Large underglaze-painted jar
From Jingdezhen, Jiangxi province, southern
Ming dynasty, Hongwu period, 14th century AD
From the reign of the first Ming emperor
Though Chinese potters developed
The first emperor of the Ming dynasty, which was to rule China for the next 300 years, was the general Zhu Yuanzhang (reigned 1368-98), whose title was Hongwu. He overthrew the Yuan dynasty, whose rulers had been foreigners (Mongols). He was determined to re-establish the dominance of Chinese style at court, and blue-and-white porcelain was produced in designs following Chinese rather than Islamic taste. Similar pieces were executed with underglaze red for use by the emperor.
Hongwu banned foreign trade several times, though this was never fully effective. The import of cobalt was disrupted, however, which resulted in a drop in the production of blue-and-white porcelain.

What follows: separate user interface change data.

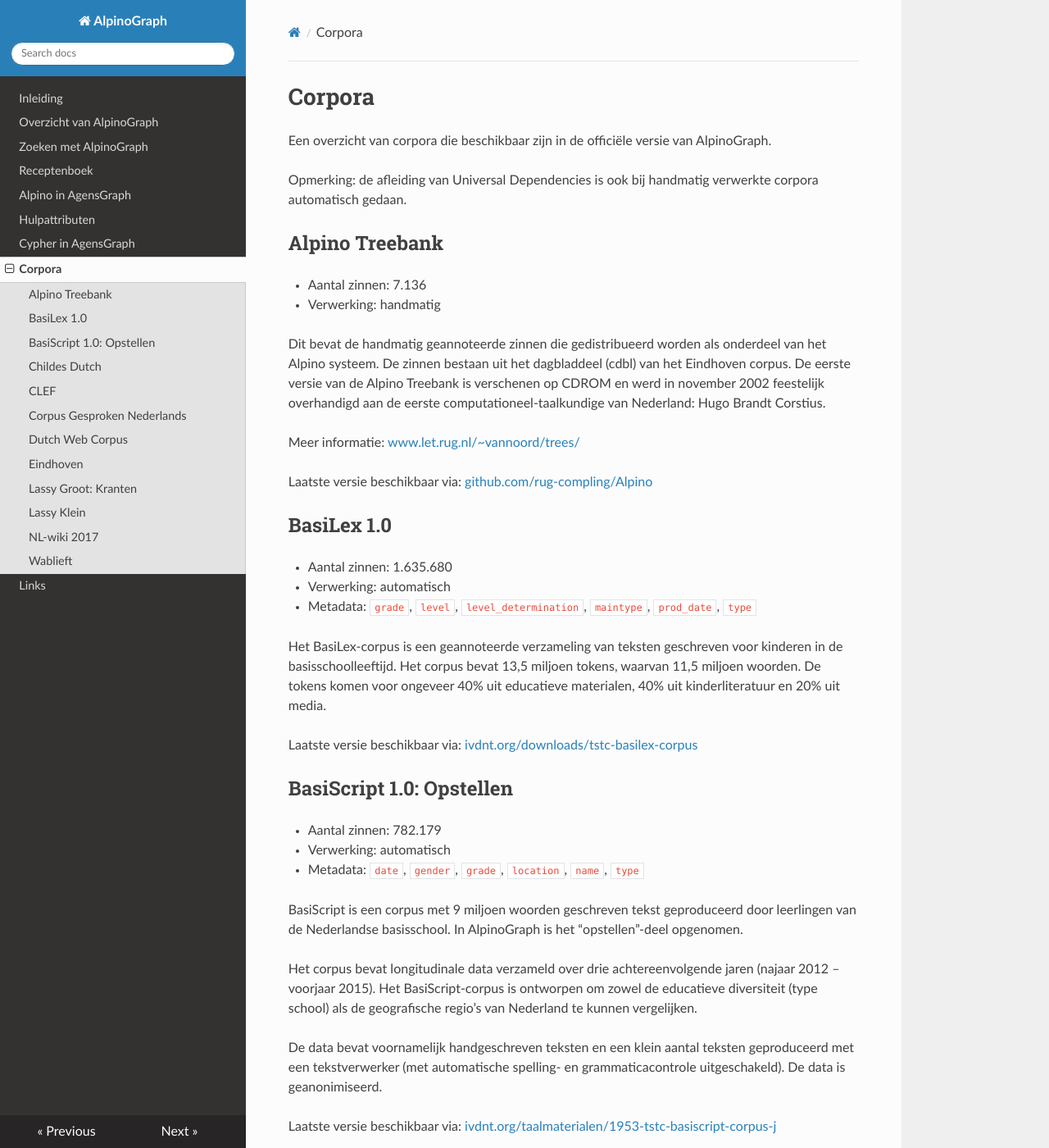
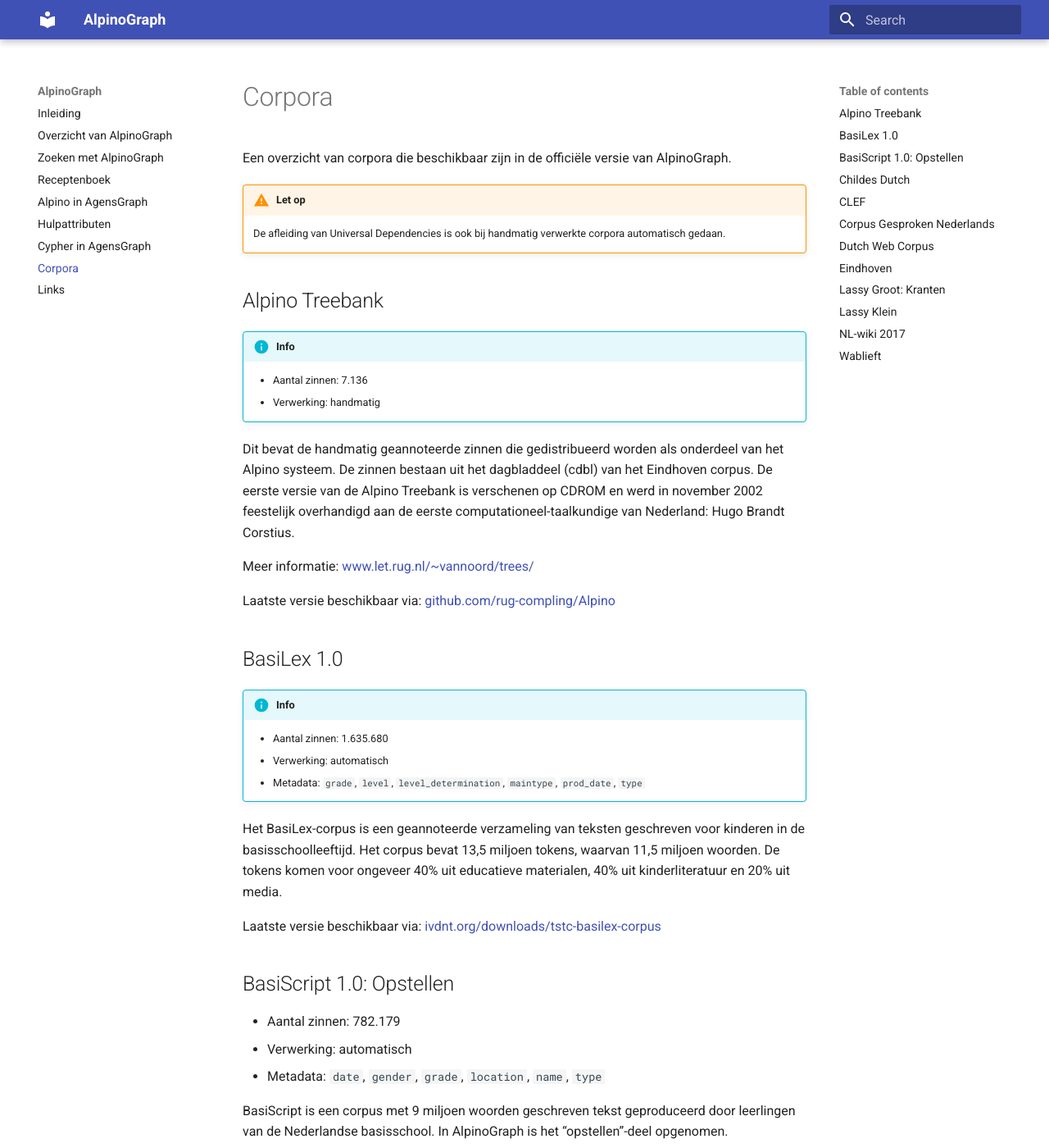
Before and after one commit to rug-compling/alpinograph-docs, an MkDocs documentation site: the page built from docs/corpora.md, in a window 1280 px wide and 1400 px high. Shown: the whole window at 82% size. Built offline with MkDocs 1.6.1 and Material for MkDocs 9.7.7, drawn with Linux system fonts in a browser that asks for light colours; nearby versions of some CDN libraries; some of the changed text lies outside the part shown.

Commit message:
ander theme

```diff
--- a/docs/corpora.md
+++ b/docs/corpora.md
@@ -3,13 +3,15 @@
 Een overzicht van corpora die beschikbaar zijn in de officiële versie
 van AlpinoGraph.
 
-Opmerking: de afleiding van Universal Dependencies is ook bij
-handmatig verwerkte corpora automatisch gedaan.
+!!! warning "Let op"
+    De afleiding van Universal Dependencies is ook bij
+    handmatig verwerkte corpora automatisch gedaan.
 
 ## Alpino Treebank
 
- * Aantal zinnen:  7.136
- * Verwerking: handmatig
+!!! info
+    * Aantal zinnen:  7.136
+    * Verwerking: handmatig
 
 Dit bevat de handmatig geannoteerde zinnen die gedistribueerd worden
 als onderdeel van het Alpino systeem. De zinnen bestaan uit het
@@ -24,9 +26,10 @@
 
 ## BasiLex 1.0
 
- * Aantal zinnen: 1.635.680
- * Verwerking: automatisch
- * Metadata: `grade`, `level`, `level_determination`, `maintype`, `prod_date`, `type`
+!!! info
+    * Aantal zinnen: 1.635.680
+    * Verwerking: automatisch
+    * Metadata: `grade`, `level`, `level_determination`, `maintype`, `prod_date`, `type`
 
 Het BasiLex-corpus is een geannoteerde verzameling van teksten geschreven voor kinderen in de basisschoolleeftijd. Het corpus bevat 13,5 miljoen tokens, waarvan 11,5 miljoen woorden. De tokens komen voor ongeveer 40% uit educatieve materialen, 40% uit kinderliteratuur en 20% uit media.
 
--- a/docs/css/extra.css
+++ /dev/null
@@ -1,8 +0,0 @@
-table {
-  margin-bottom: 1em !important;
-}
-
-span.prediff {
-    font-weight: bold;
-    background-color: #e0e0ff;
-}
--- a/mkdocs.yml
+++ b/mkdocs.yml
@@ -1,15 +1,13 @@
 site_name: AlpinoGraph
 
 theme:
-    name: readthedocs
-
-extra_css:
-    - css/extra.css
+    name: 'material'
 
 markdown_extensions:
-    - smarty
+    - admonition
+    - attr_list
 
-lang: ['nl']
+lang: 'nl'
 
 nav:
     - 'Inleiding': 'index.md'
```
Also changed, not shown: docs/index.md (+5 -4 lines).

For a short time at the end of the fourteenth century, more wares were decorated with underglaze red than underglaze blue.
J. Harrison-Hall, Ming ceramics (London, The British Museum Press, 2001)
S.J. Vainker, Chinese pottery and porcelain, (London, The British Museum Press, 1991)